Task details: Copy all lines below containing "bateria".
##### Supplied data
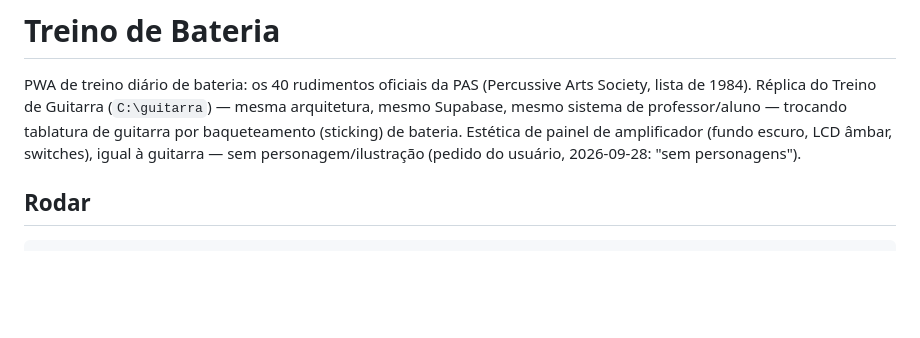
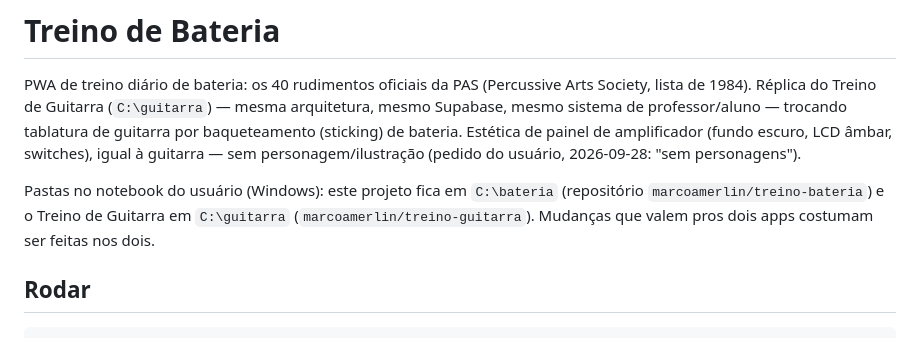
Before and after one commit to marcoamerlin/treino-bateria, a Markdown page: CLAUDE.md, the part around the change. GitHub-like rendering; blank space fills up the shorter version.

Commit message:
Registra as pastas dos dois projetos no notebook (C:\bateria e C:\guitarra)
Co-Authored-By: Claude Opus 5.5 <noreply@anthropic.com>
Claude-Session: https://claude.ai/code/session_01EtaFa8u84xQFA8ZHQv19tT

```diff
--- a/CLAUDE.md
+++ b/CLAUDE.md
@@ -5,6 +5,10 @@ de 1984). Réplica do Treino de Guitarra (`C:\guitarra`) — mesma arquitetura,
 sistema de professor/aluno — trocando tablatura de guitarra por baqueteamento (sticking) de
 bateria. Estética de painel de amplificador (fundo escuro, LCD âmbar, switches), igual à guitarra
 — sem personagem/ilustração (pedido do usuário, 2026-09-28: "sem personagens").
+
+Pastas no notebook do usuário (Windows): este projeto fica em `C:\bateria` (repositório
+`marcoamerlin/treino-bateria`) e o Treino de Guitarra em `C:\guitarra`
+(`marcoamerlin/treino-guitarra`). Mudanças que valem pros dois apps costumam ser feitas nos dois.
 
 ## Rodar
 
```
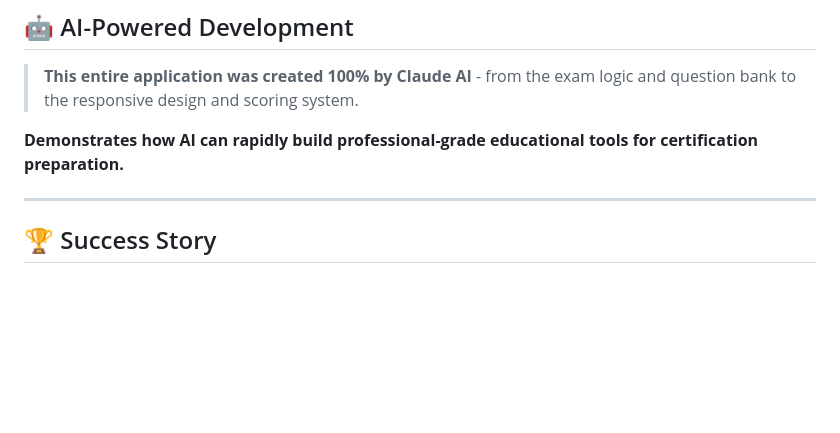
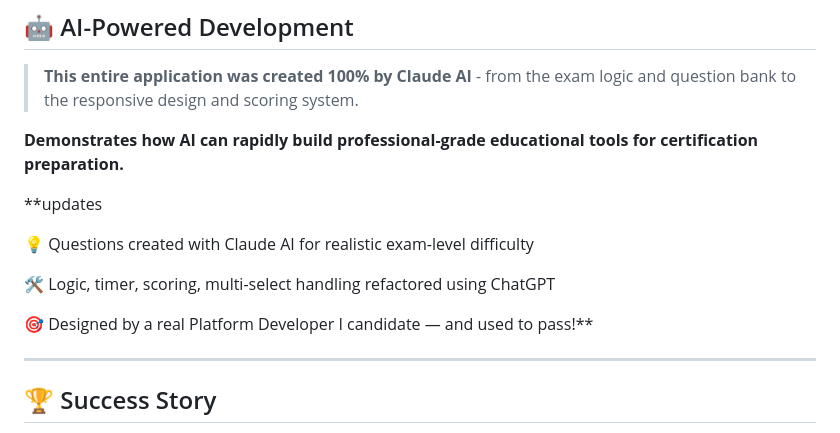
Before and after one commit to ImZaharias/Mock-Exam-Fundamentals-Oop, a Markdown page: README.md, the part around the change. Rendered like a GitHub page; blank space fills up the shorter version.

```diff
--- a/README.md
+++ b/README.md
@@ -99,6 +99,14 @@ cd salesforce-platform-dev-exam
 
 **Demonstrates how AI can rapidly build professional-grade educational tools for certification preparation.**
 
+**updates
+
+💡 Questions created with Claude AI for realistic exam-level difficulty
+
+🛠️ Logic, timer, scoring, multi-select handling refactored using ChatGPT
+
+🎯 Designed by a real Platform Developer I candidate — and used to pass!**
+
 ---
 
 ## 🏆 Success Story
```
##########
Completed task:
Before and after one commit to marcoamerlin/treino-bateria, a Markdown page: CLAUDE.md, the part around the change. GitHub-like rendering; blank space fills up the shorter version.
Registra as pastas dos dois projetos no notebook (C:\bateria e C:\guitarra)
 bateria. Estética de painel de amplificador (fundo escuro, LCD âmbar, switches), igual à guitarra
+Pastas no notebook do usuário (Windows): este projeto fica em `C:\bateria` (repositório
+`marcoamerlin/treino-bateria`) e o Treino de Guitarra em `C:\guitarra`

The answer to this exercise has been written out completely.